“The Community Legacy and Strategic Demolition Fund programs are two of the department’s most powerful programs for building healthier neighborhoods in Maryland,” DHCD Secretary Kenneth Holt said in a statement. “Whether it’s improving the facades on Maryland main streets, preserving historic buildings or removing blight, these projects will enhance neighborhoods across the state.”

The Community Legacy Program, a grant dedicated to filling the financial gaps in local government and community development projects, awarded the OCDC $50,000 for each of its three programs — Façade Improvement, Green Building Initiatives and Business Assistance.

The second grant, the Strategic Demolition Fund, awarded the corporation $65,000 to implement a mixed-use project at 16 Baltimore Ave.

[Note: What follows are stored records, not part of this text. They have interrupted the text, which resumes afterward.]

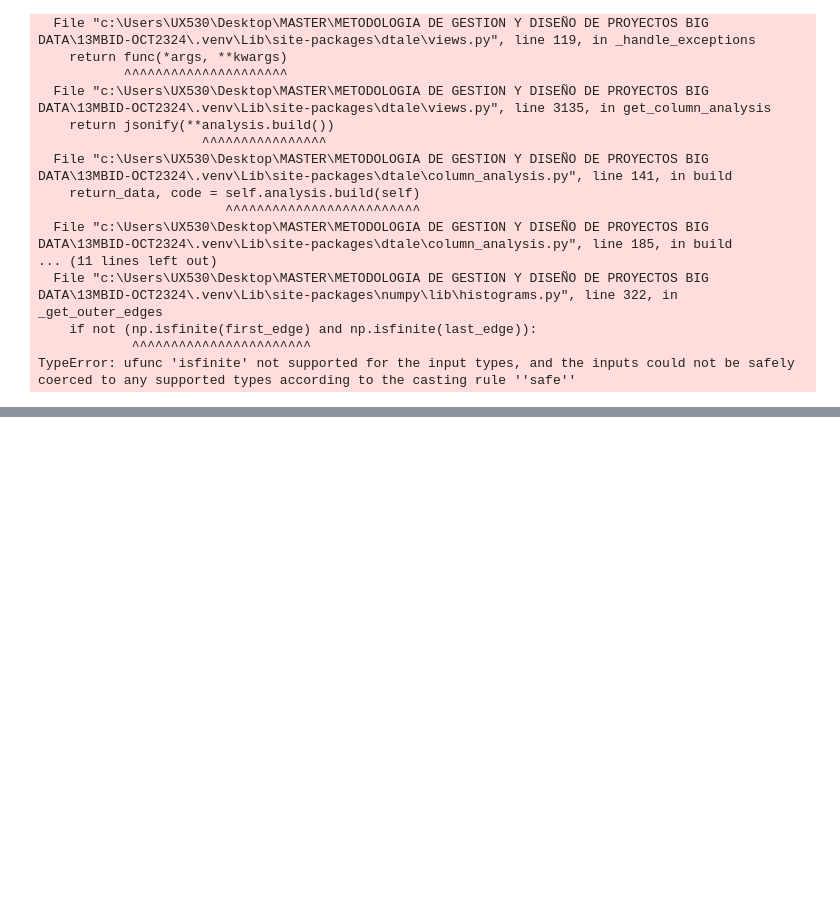
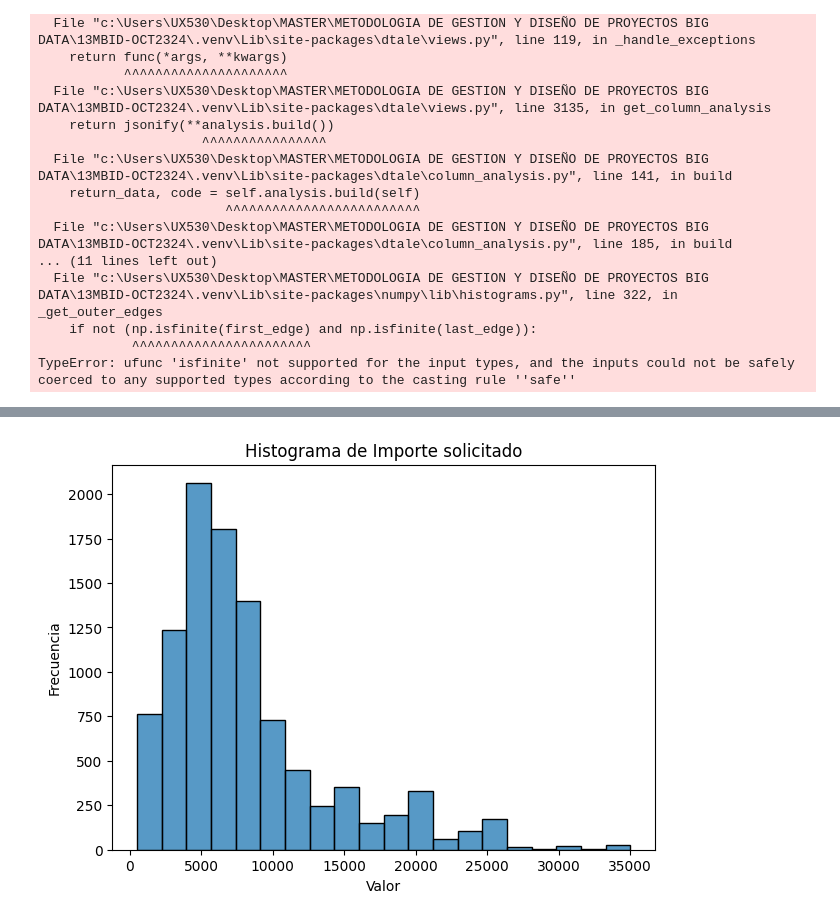
Before and after one commit to JhonFajardoRodas/13MBID-OCT2324, a Jupyter notebook: notebooks/comprension_datos/CD02-Exploracion.ipynb, the cells around one changed output, grey strips where cells are left out. Saved outputs shown, nothing was run; the diff lists cells and outputs as text; code cells hidden in the pictures; blank space fills up the shorter version.

```diff
--- a/notebooks/comprension_datos/CD02-Exploracion.ipynb
+++ b/notebooks/comprension_datos/CD02-Exploracion.ipynb
@@ -151,0 +161,11 @@ TypeError: ufunc 'isfinite' not supported for the input types, and the inputs co
+# %%
+plt.figure(figsize=(7,5))
+sns.histplot(df_creditos['importe_solicitado'], bins=20)
+# Agregar etiquetas y título
+plt.title('Histograma de Importe solicitado')
+plt.xlabel('Valor')
+plt.ylabel('Frecuencia')
+# Mostrar el histograma
+plt.show()
+# %% [output]
+[figure, added]
```
Also changed, not shown: parts of 4 cells of this notebook.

“These grants are very competitive and OCDC is very fortunate to receive funds for all four of the grant applications that we applied for this year,” Executive Director Glenn Irwin said.

The OCDC has supported 186 façade improvement and 38 green building projects to date, according to Irwin. But he estimates the grant money will allow the façade improvement program to assist 10 or more business and property owners in fiscal year 2017.

Currently, for every dollar the OCDC invests in the three programs, the business and residential owners spend an additional $2 to $6, depending on the project, according to Irwin. This investment, he said, is significantly higher than the average national ratio of 1-to-1.

“The best evidence of spending money is how we have spent them in a timely and effective fashion,” Irwin said. “We have great leveraging of private funds to public funds.”

The OCDC has received grant funding for its Façade Improvement Program since 2002, and in recent years has received grants for four demolition projects, including this year’s venture on Baltimore Avenue.

In fiscal year 2017, building owner Lorenda Birch has plans to demolish her current structure and replace it with a mixed-use building, Irwin said. The first floor will contain retail space and the second and third floors will have employee housing.

“It’s a really small project, but it has a significant impact on the downtown area,” he said.

The three prior demolition grants went to projects on South Baltimore Avenue and Dorchester Street, 11th Street and the Boardwalk and Somerset Street between South Baltimore and South Philadelphia Avenues, where Fat Daddy’s, the upcoming Royalton Hotel and a parking lot now reside.

“We’ve been able to spend it in a quick fashion,” Irwin said.

The OCDC applied for the four grants in July of this year, and secured three of the 49 Community Legacy grants and one of the 15 Strategic Demolition grants.

Irwin said the OCDC will announce the new funding opportunities to business and resident owners soon, but said the corporation will not receive the grant money until it is reimbursed by the state.

Three government entities in Worcester and Wicomico Counties also received Community Legacy grants through the state.

The Town of Snow Hill and Pocomoke received $60,000 and $50,000 respectively for commercial and mixed-used buildings, and The City of Salisbury received $50,000 for a building rehabilitation program within the Downtown Historic District.

Irwin said the OCDC has invested $5.7 million into the Façade Improvement Program since its genesis, and grant money will now add to their investments in each program.

The façade improvement program provides a proportion of funds to exterior improvements, whereas the business assistance program provides money for fixed interior improvements. The green building initiative provides funds for energy-efficient improvements

“We’ve been very pleased with these grants,” Irwin said.